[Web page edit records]
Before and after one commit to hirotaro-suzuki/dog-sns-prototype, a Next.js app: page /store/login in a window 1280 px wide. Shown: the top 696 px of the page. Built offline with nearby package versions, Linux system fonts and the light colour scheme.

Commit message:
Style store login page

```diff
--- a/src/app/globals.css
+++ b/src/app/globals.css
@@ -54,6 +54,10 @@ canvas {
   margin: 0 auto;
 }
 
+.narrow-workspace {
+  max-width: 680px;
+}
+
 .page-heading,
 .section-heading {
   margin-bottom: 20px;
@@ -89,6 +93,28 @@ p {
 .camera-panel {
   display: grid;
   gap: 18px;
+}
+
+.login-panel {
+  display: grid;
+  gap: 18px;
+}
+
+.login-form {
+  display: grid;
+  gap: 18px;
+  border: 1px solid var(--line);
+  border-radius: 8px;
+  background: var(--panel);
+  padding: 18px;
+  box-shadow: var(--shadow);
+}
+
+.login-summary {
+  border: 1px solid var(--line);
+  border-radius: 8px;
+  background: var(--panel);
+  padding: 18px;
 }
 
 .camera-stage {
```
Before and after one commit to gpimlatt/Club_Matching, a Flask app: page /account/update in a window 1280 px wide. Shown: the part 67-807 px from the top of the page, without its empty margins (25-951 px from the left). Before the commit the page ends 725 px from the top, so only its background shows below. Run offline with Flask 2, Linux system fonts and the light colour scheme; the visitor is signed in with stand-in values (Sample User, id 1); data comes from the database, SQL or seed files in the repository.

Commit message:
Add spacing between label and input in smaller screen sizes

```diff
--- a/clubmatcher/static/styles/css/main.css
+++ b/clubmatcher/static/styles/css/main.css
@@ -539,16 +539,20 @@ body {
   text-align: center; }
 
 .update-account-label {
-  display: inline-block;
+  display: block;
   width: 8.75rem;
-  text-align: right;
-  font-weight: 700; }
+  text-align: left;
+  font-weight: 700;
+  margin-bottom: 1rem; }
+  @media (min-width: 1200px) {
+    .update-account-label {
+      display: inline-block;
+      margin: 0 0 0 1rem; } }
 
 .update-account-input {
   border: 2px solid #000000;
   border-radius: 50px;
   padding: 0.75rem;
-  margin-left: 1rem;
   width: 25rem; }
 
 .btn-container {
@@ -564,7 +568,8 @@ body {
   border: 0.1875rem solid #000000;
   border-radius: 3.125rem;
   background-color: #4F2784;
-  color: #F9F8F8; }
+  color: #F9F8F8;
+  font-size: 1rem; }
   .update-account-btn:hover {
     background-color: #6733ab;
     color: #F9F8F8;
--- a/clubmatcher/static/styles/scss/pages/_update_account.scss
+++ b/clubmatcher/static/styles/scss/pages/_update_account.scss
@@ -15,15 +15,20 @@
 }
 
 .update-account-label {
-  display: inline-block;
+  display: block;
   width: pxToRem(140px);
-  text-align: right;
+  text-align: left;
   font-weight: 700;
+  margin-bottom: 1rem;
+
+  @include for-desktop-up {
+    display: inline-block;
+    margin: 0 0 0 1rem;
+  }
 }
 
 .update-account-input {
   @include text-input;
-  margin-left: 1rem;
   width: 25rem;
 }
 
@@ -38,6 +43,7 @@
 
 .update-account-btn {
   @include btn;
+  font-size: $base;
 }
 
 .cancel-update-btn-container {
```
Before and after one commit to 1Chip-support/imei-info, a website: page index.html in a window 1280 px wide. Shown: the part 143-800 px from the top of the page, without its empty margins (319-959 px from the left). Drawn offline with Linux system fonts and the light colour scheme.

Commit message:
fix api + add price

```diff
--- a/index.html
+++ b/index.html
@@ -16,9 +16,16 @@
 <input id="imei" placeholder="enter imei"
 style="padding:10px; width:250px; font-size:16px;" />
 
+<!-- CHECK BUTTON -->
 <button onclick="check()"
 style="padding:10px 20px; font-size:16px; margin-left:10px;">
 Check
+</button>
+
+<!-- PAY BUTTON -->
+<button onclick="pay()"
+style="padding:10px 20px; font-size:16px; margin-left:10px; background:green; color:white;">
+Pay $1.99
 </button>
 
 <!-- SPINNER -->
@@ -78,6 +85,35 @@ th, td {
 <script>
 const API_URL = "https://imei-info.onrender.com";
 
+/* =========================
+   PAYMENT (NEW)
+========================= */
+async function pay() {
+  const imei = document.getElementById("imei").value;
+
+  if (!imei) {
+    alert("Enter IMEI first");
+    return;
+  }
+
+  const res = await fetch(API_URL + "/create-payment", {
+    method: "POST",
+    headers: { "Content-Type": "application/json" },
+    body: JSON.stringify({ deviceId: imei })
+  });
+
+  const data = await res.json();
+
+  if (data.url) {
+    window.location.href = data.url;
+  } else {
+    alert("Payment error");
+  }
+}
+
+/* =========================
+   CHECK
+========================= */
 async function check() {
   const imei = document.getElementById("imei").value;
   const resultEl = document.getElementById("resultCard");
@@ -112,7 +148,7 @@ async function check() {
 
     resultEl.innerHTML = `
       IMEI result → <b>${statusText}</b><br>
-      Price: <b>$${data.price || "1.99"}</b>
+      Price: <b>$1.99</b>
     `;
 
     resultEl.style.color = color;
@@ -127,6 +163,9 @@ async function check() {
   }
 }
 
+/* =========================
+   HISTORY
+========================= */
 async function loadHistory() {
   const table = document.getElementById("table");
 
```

* _WHAT THE EXERCISE ASKS_:
Among these entries, how many lines include the string "padding"? Reply with the number by itself.

* _EXERCISE OUTPUT_:
6